While I always feel safe in Budapest, there are things you must know. Taxi drivers will rip you off. So use the app taxify-bolt which is like uber. It’s state regulated and they give you the price before you ride.
Pick pocketing does happen, even to locals. Don’t put your phone in you backpack in front of the entire train, or sling it on your back during rush hour.
Because I’ve traveled smart, none of these things have ever happened to me. I feel safe because I am safe!

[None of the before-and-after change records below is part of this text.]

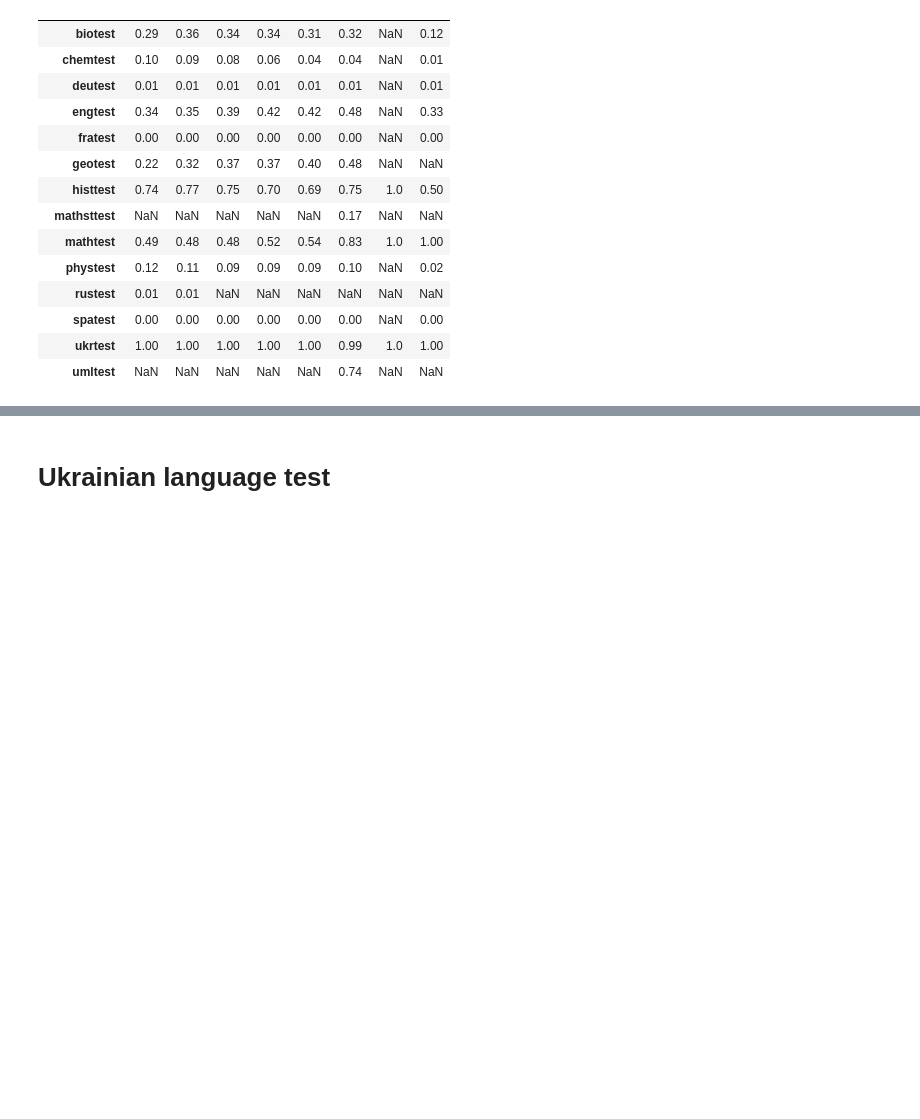
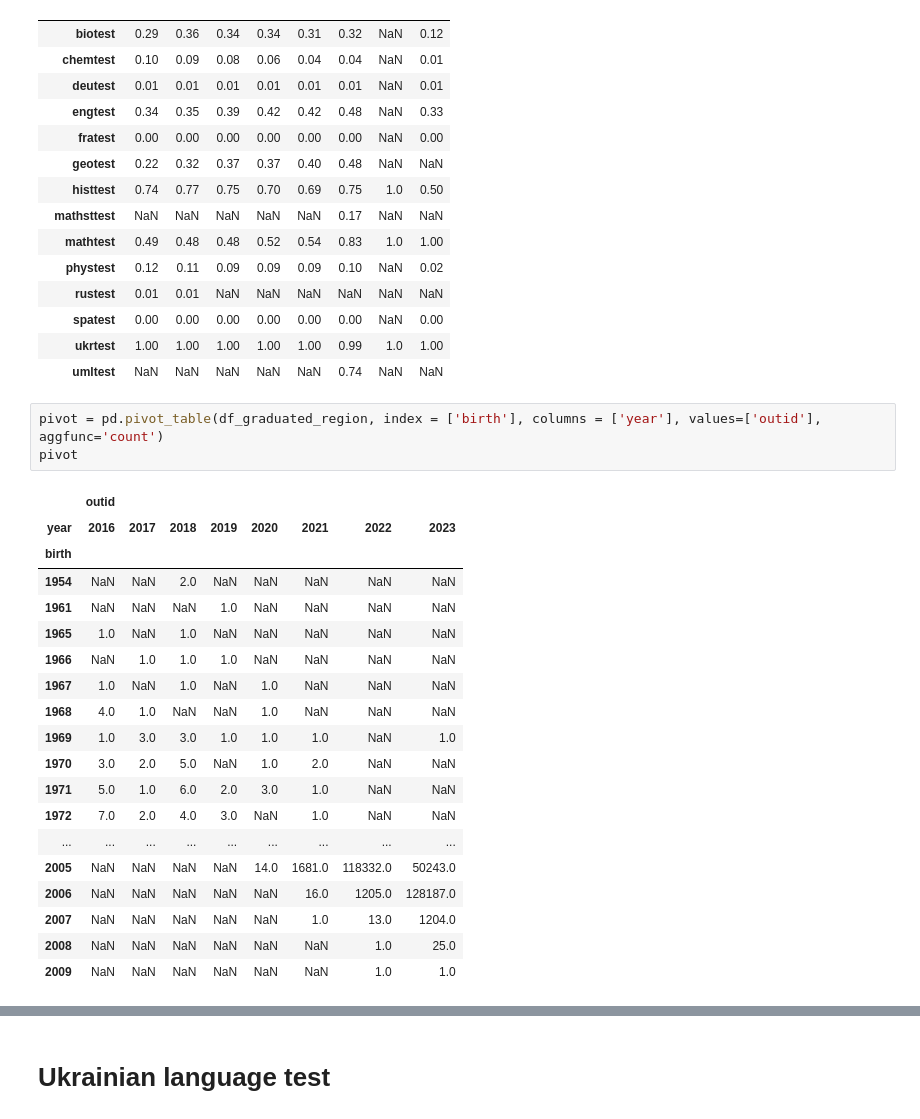
Before and after one commit to DataResponsibly/ZNO-Dataset, a Jupyter notebook: notebooks/analyses/paper_data.ipynb, the cells around one changed output, grey strips where cells are left out. Drawn from its saved outputs; the diff is of its cells as text; blank space fills up the shorter version.

```diff
--- a/notebooks/analyses/paper_data.ipynb
+++ b/notebooks/analyses/paper_data.ipynb
@@ -501,3 +757,26 @@ subj.div(total).round(2)
 | spatest | 0.00 | 0.00 | 0.00 | 0.00 | 0.00 | 0.00 | NaN | 0.00 |
 | ukrtest | 1.00 | 1.00 | 1.00 | 1.00 | 1.00 | 0.99 | 1.0 | 1.00 |
 | umltest | NaN | NaN | NaN | NaN | NaN | 0.74 | NaN | NaN |
+# %%
+pivot = pd.pivot_table(df_graduated_region, index = ['birth'], columns = ['year'], values=['outid'], aggfunc='count')
+pivot
+# %% [output]
+|  | outid |  |  |  |  |  |  |  |
+| year | 2016 | 2017 | 2018 | 2019 | 2020 | 2021 | 2022 | 2023 |
+| birth |  |  |  |  |  |  |  |  |
+| 1954 | NaN | NaN | 2.0 | NaN | NaN | NaN | NaN | NaN |
+| 1961 | NaN | NaN | NaN | 1.0 | NaN | NaN | NaN | NaN |
+| 1965 | 1.0 | NaN | 1.0 | NaN | NaN | NaN | NaN | NaN |
+| 1966 | NaN | 1.0 | 1.0 | 1.0 | NaN | NaN | NaN | NaN |
+| 1967 | 1.0 | NaN | 1.0 | NaN | 1.0 | NaN | NaN | NaN |
+| 1968 | 4.0 | 1.0 | NaN | NaN | 1.0 | NaN | NaN | NaN |
+| 1969 | 1.0 | 3.0 | 3.0 | 1.0 | 1.0 | 1.0 | NaN | 1.0 |
+| 1970 | 3.0 | 2.0 | 5.0 | NaN | 1.0 | 2.0 | NaN | NaN |
+| 1971 | 5.0 | 1.0 | 6.0 | 2.0 | 3.0 | 1.0 | NaN | NaN |
+| 1972 | 7.0 | 2.0 | 4.0 | 3.0 | NaN | 1.0 | NaN | NaN |
+| ... | ... | ... | ... | ... | ... | ... | ... | ... |
+| 2005 | NaN | NaN | NaN | NaN | 14.0 | 1681.0 | 118332.0 | 50243.0 |
+| 2006 | NaN | NaN | NaN | NaN | NaN | 16.0 | 1205.0 | 128187.0 |
+| 2007 | NaN | NaN | NaN | NaN | NaN | 1.0 | 13.0 | 1204.0 |
+| 2008 | NaN | NaN | NaN | NaN | NaN | NaN | 1.0 | 25.0 |
+| 2009 | NaN | NaN | NaN | NaN | NaN | NaN | 1.0 | 1.0 |
```
Also changed, not shown: parts of 38 cells of this notebook.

But that’s the rule of thumb in any city, even in my home country.
Cost of living
The average monthly wages are $1,000 USD. This generally covers rent, public transport passes, food, phone bill, and can include some events, like going to the opera or even hitting up the cool Budapest ruin pubs.
While this is low, most people manage well enough to live a full life.
As a tourist, your money will go far…
A cappuccino and pastry will cost you about $2 USD.
A restaurant’s daily lunch menu will set you back about $3-4 USD and include a soup and an entree.
Then for dinner my husband and I can have a cocktail, appetizer, main course and a dessert for about $30 USD. Of course that’s not something we do every night, but in the states this would be $100 USD, easy.
You can find a great Airbnb or a hostel from $25-$50 USD a night.
My mom once looked at her bank statement after a week of visiting and was shocked that she had only spent $75 USD. Of course I’m not a tourist and I took her to the best places to eat that weren’t in the city center, she stayed with me for free and I cooked a few meals at home. But you get the picture… the dollar goes far.
The expat community is the best. So many events, classes, gatherings and outdoor spaces for families to visit.
My daughter and I do ‘mommy and me’ classes every morning. It’s a great way to get the day started and connect with other moms.
We come home for lunch and in the afternoon I either have a babysitter so I can work or we schedule play dates with other moms.
The weekends are dedicated to family time where we either bike up and down the river or visit a park. We also love to travel around Hungary as well.
It’s a family oriented city.
Hungary is split up into two different subcultures. The older community that lived under the communist regime is more reserved, old fashioned and often doesn’t speak English. The generation of 40 years and under are more liberal and generally speak English.
And people work hard here, but they also play harder.
The expat community is great.
We expat moms can relate to the older person yelling at us in Hungarian that our child needs a hat if there is the slightest breeze. We can laugh at how different things are in this country.
Plan how you will get to the city center before you arrive.
The service industry has some of the rudest people ever. Laugh it off. Remember, they’re not making enough to serve you with a smile. Lol!
Walk everywhere!! You’ll fall in love with this city.
What would take three steps in America, takes about 15 more steps here. This goes for the simplest thing like depositing money in your own bank to filling out paperwork at a government office. The country is changing, but it’s still behind the times in most ways.
Finding what you need can be challenging. My friend joked that she felt like a hunter gatherer when she moved here. You hunt for the simplest tool or item and when you find it, you stock up.
The expat groups are good for this. You ask for something and often someone knows where to find it.
Best things about life in Budapest
It’s surprising how multicultural it is as a city. I meet people from countries I’ve never heard of almost every week.
People love to visit or move to Budapest. As an eastern European country it’s one of the best places to live.
I love every minute of living here! The city lights up in gold at night. There are so many events to attend. There is something for everyone.
Follow Starr’s adventures in Budapest at blackgirlinbudapest.com